◆ THE TASK: Read through the entries below and return each line with the word "ARTIFACT".
** Opening RECORDS SHOWN block **
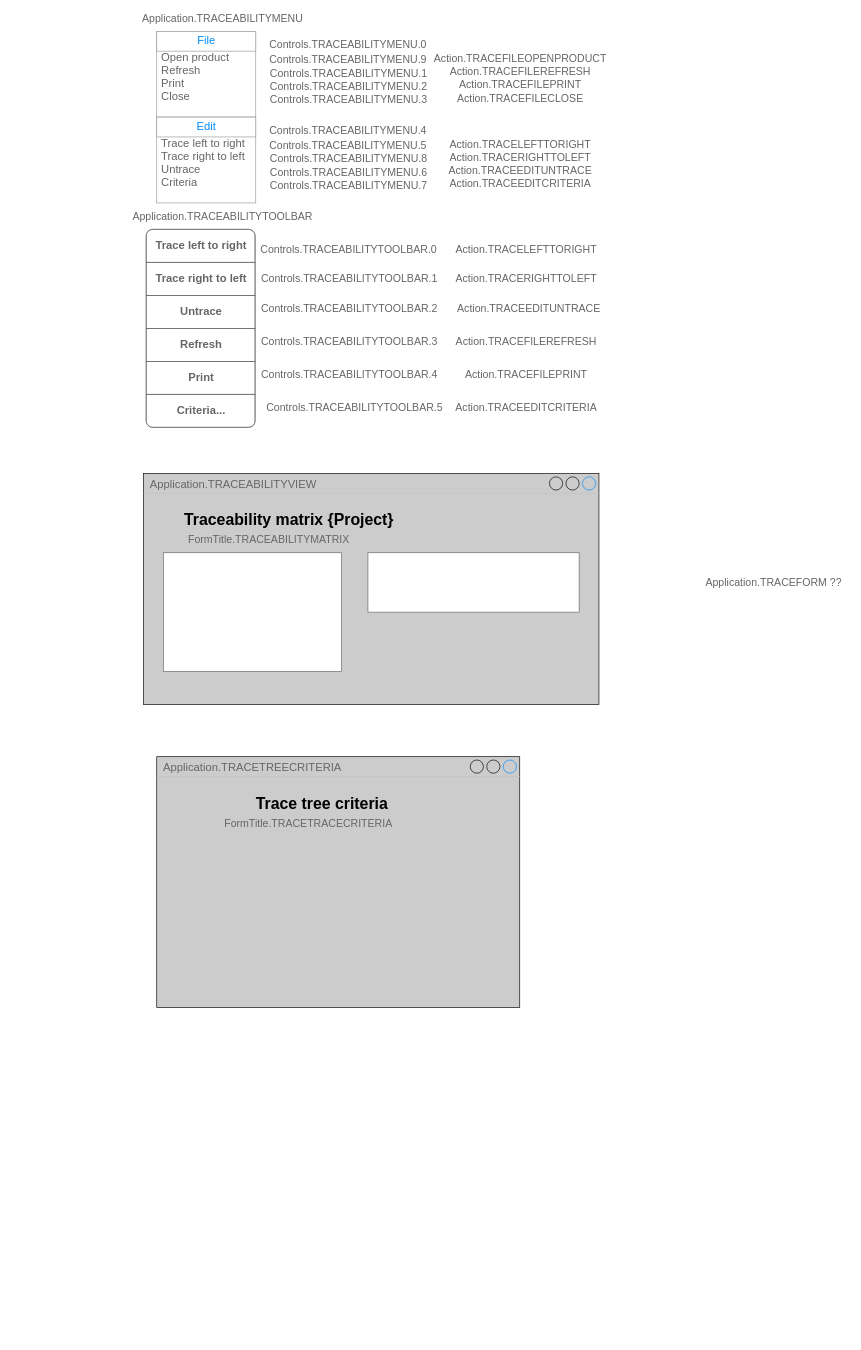
The draw.io diagram page "View.Traceability" (12 of 12) of hnc.drawio in haclong/drawings, before the edit. Source tidied: cells renumbered, new cells numbered last; positions are measured from the earlier drawing's top-left corner, leaving out a move shared by most shapes. Both pictures are drawn from the tidied source at 66%, with x=0, y=0 at pixel (143, 11).
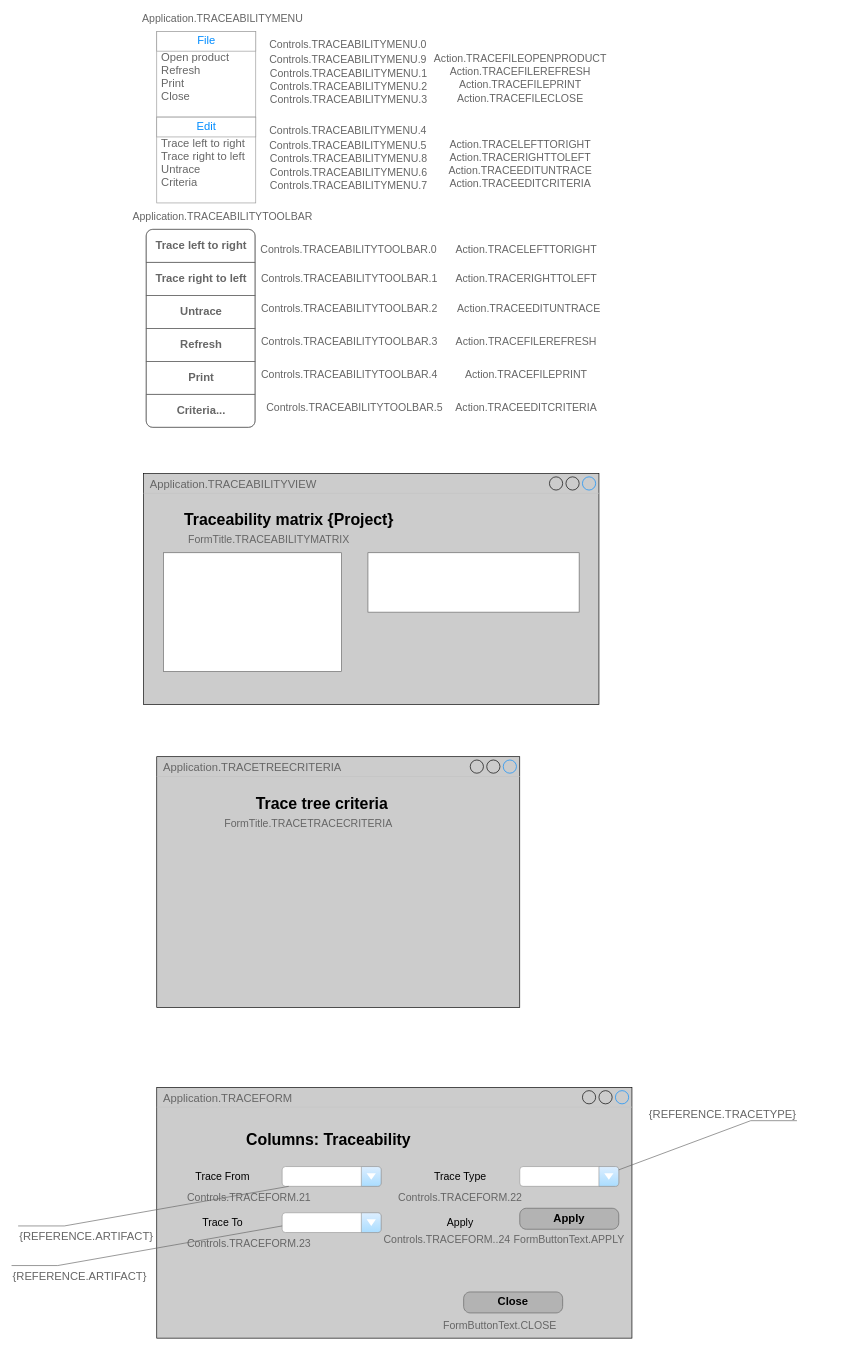
The same page after the edit.

Change to the diagram source:
```diff
@@
-    <mxCell id="61" value="Application.TRACEFORM ??" style="text;html=1;strokeColor=none;fillColor=none;align=center;verticalAlign=middle;whiteSpace=wrap;rounded=0;fontSize=16;fontColor=#666666;" parent="1" vertex="1">
-      <mxGeometry x="840" y="855" width="230" height="20" as="geometry" />
-    </mxCell>
+    <mxCell id="62" value="Application.TRACEFORM" style="strokeWidth=1;shadow=0;dashed=0;align=center;html=1;shape=mxgraph.mockup.containers.window;align=left;verticalAlign=top;spacingLeft=8;strokeColor2=#008cff;strokeColor3=#c4c4c4;fontColor=#666666;mainText=;fontSize=17;labelBackgroundColor=none;fillColor=#CCCCCC;" parent="1" vertex="1">
+      <mxGeometry x="20" y="1630" width="720" height="380" as="geometry" />
+    </mxCell>
+    <mxCell id="63" value="Columns: Traceability" style="text;strokeColor=none;fillColor=none;html=1;fontSize=24;fontStyle=1;verticalAlign=middle;align=center;shadow=0;" parent="1" vertex="1">
+      <mxGeometry x="230" y="1690" width="100" height="40" as="geometry" />
+    </mxCell>
+    <mxCell id="64" value="Trace From" style="text;html=1;strokeColor=none;fillColor=none;align=center;verticalAlign=middle;whiteSpace=wrap;rounded=0;fontSize=16;" parent="1" vertex="1">
+      <mxGeometry x="50" y="1755" width="140" height="20" as="geometry" />
+    </mxCell>
+    <mxCell id="65" style="strokeWidth=1;shadow=0;dashed=0;align=center;html=1;shape=mxgraph.mockup.forms.comboBox;strokeColor=#999999;fillColor=#ddeeff;align=left;fillColor2=#aaddff;mainText=;fontColor=#666666;fontSize=17;spacingLeft=3;" parent="1" vertex="1">
+      <mxGeometry x="210" y="1750" width="150" height="30" as="geometry" />
+    </mxCell>
+    <mxCell id="66" value="Controls.TRACEFORM.21" style="text;html=1;strokeColor=none;fillColor=none;align=center;verticalAlign=middle;whiteSpace=wrap;rounded=0;fontSize=16;fontColor=#666666;" parent="1" vertex="1">
+      <mxGeometry x="140" y="1786" width="40" height="20" as="geometry" />
+    </mxCell>
+    <mxCell id="67" value="Trace To" style="text;html=1;strokeColor=none;fillColor=none;align=center;verticalAlign=middle;whiteSpace=wrap;rounded=0;fontSize=16;" parent="1" vertex="1">
+      <mxGeometry x="50" y="1825" width="140" height="20" as="geometry" />
+    </mxCell>
+    <mxCell id="68" style="strokeWidth=1;shadow=0;dashed=0;align=center;html=1;shape=mxgraph.mockup.forms.comboBox;strokeColor=#999999;fillColor=#ddeeff;align=left;fillColor2=#aaddff;mainText=;fontColor=#666666;fontSize=17;spacingLeft=3;" parent="1" vertex="1">
+      <mxGeometry x="210" y="1820" width="150" height="30" as="geometry" />
+    </mxCell>
+    <mxCell id="69" value="Controls.TRACEFORM.23" style="text;html=1;strokeColor=none;fillColor=none;align=center;verticalAlign=middle;whiteSpace=wrap;rounded=0;fontSize=16;fontColor=#666666;" parent="1" vertex="1">
+      <mxGeometry x="140" y="1856" width="40" height="20" as="geometry" />
+    </mxCell>
+    <mxCell id="70" value="Trace Type" style="text;html=1;strokeColor=none;fillColor=none;align=center;verticalAlign=middle;whiteSpace=wrap;rounded=0;fontSize=16;" parent="1" vertex="1">
+      <mxGeometry x="410" y="1755" width="140" height="20" as="geometry" />
+    </mxCell>
+    <mxCell id="71" style="strokeWidth=1;shadow=0;dashed=0;align=center;html=1;shape=mxgraph.mockup.forms.comboBox;strokeColor=#999999;fillColor=#ddeeff;align=left;fillColor2=#aaddff;mainText=;fontColor=#666666;fontSize=17;spacingLeft=3;" parent="1" vertex="1">
+      <mxGeometry x="570" y="1750" width="150" height="30" as="geometry" />
+    </mxCell>
+    <mxCell id="72" value="Controls.TRACEFORM.22" style="text;html=1;strokeColor=none;fillColor=none;align=center;verticalAlign=middle;whiteSpace=wrap;rounded=0;fontSize=16;fontColor=#666666;" parent="1" vertex="1">
+      <mxGeometry x="460" y="1786" width="40" height="20" as="geometry" />
+    </mxCell>
+    <mxCell id="73" value="Apply" style="text;html=1;strokeColor=none;fillColor=none;align=center;verticalAlign=middle;whiteSpace=wrap;rounded=0;fontSize=16;" parent="1" vertex="1">
+      <mxGeometry x="410" y="1825" width="140" height="20" as="geometry" />
+    </mxCell>
+    <mxCell id="74" value="FormButtonText.APPLY" style="text;html=1;strokeColor=none;fillColor=none;align=center;verticalAlign=middle;whiteSpace=wrap;rounded=0;fontSize=16;fontColor=#666666;" parent="1" vertex="1">
+      <mxGeometry x="625" y="1850" width="40" height="20" as="geometry" />
+    </mxCell>
+    <mxCell id="75" value="Apply" style="strokeWidth=1;shadow=0;dashed=0;align=center;html=1;shape=mxgraph.mockup.buttons.button;strokeColor=#666666;mainText=;buttonStyle=round;fontSize=17;fontStyle=1;whiteSpace=wrap;fillColor=#B3B3B3;" parent="1" vertex="1">
+      <mxGeometry x="570" y="1813.2" width="150" height="31.8" as="geometry" />
+    </mxCell>
+    <mxCell id="76" value="Close" style="strokeWidth=1;shadow=0;dashed=0;align=center;html=1;shape=mxgraph.mockup.buttons.button;strokeColor=#666666;mainText=;buttonStyle=round;fontSize=17;fontStyle=1;whiteSpace=wrap;fillColor=#B3B3B3;" parent="1" vertex="1">
+      <mxGeometry x="485" y="1940" width="150" height="31.8" as="geometry" />
+    </mxCell>
+    <mxCell id="77" value="FormButtonText.CLOSE" style="text;html=1;strokeColor=none;fillColor=none;align=center;verticalAlign=middle;whiteSpace=wrap;rounded=0;fontSize=16;fontColor=#666666;" parent="1" vertex="1">
+      <mxGeometry x="520" y="1980" width="40" height="20" as="geometry" />
+    </mxCell>
+    <mxCell id="78" value="Controls.TRACEFORM..24" style="text;html=1;strokeColor=none;fillColor=none;align=center;verticalAlign=middle;whiteSpace=wrap;rounded=0;fontSize=16;fontColor=#666666;" parent="1" vertex="1">
+      <mxGeometry x="440" y="1850" width="40" height="20" as="geometry" />
+    </mxCell>
+    <mxCell id="79" value="{REFERENCE.TRACETYPE}" style="strokeWidth=1;shadow=0;dashed=0;align=center;html=1;shape=mxgraph.mockup.text.callout;linkText=;textSize=17;textColor=#666666;callDir=NE;callStyle=line;fontSize=17;fontColor=#666666;align=right;verticalAlign=top;strokeColor=#666666;fillColor=#CCCCCC;" parent="1" vertex="1">
+      <mxGeometry x="720" y="1655" width="270" height="100" as="geometry" />
+    </mxCell>
+    <mxCell id="80" value="{REFERENCE.ARTIFACT}" style="strokeWidth=1;shadow=0;dashed=0;align=center;html=1;shape=mxgraph.mockup.text.callout;linkText=;textSize=17;textColor=#666666;callDir=SW;callStyle=line;fontSize=17;fontColor=#666666;align=left;verticalAlign=top;strokeColor=#666666;fillColor=#CCCCCC;labelPosition=center;verticalLabelPosition=bottom;" parent="1" vertex="1">
+      <mxGeometry x="-200" y="1840" width="410" height="60" as="geometry" />
+    </mxCell>
+    <mxCell id="81" value="{REFERENCE.ARTIFACT}" style="strokeWidth=1;shadow=0;dashed=0;align=center;html=1;shape=mxgraph.mockup.text.callout;linkText=;textSize=17;textColor=#666666;callDir=SW;callStyle=line;fontSize=17;fontColor=#666666;align=left;verticalAlign=top;strokeColor=#666666;fillColor=#CCCCCC;labelPosition=center;verticalLabelPosition=bottom;" parent="1" vertex="1">
+      <mxGeometry x="-190" y="1780" width="410" height="60" as="geometry" />
+    </mxCell>
```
** Closing RECORDS SHOWN block **
◆ YOUR SOLUTION:
+    <mxCell id="80" value="{REFERENCE.ARTIFACT}" style="strokeWidth=1;shadow=0;dashed=0;align=center;html=1;shape=mxgraph.mockup.text.callout;linkText=;textSize=17;textColor=#666666;callDir=SW;callStyle=line;fontSize=17;fontColor=#666666;align=left;verticalAlign=top;strokeColor=#666666;fillColor=#CCCCCC;labelPosition=center;verticalLabelPosition=bottom;" parent="1" vertex="1">
+    <mxCell id="81" value="{REFERENCE.ARTIFACT}" style="strokeWidth=1;shadow=0;dashed=0;align=center;html=1;shape=mxgraph.mockup.text.callout;linkText=;textSize=17;textColor=#666666;callDir=SW;callStyle=line;fontSize=17;fontColor=#666666;align=left;verticalAlign=top;strokeColor=#666666;fillColor=#CCCCCC;labelPosition=center;verticalLabelPosition=bottom;" parent="1" vertex="1">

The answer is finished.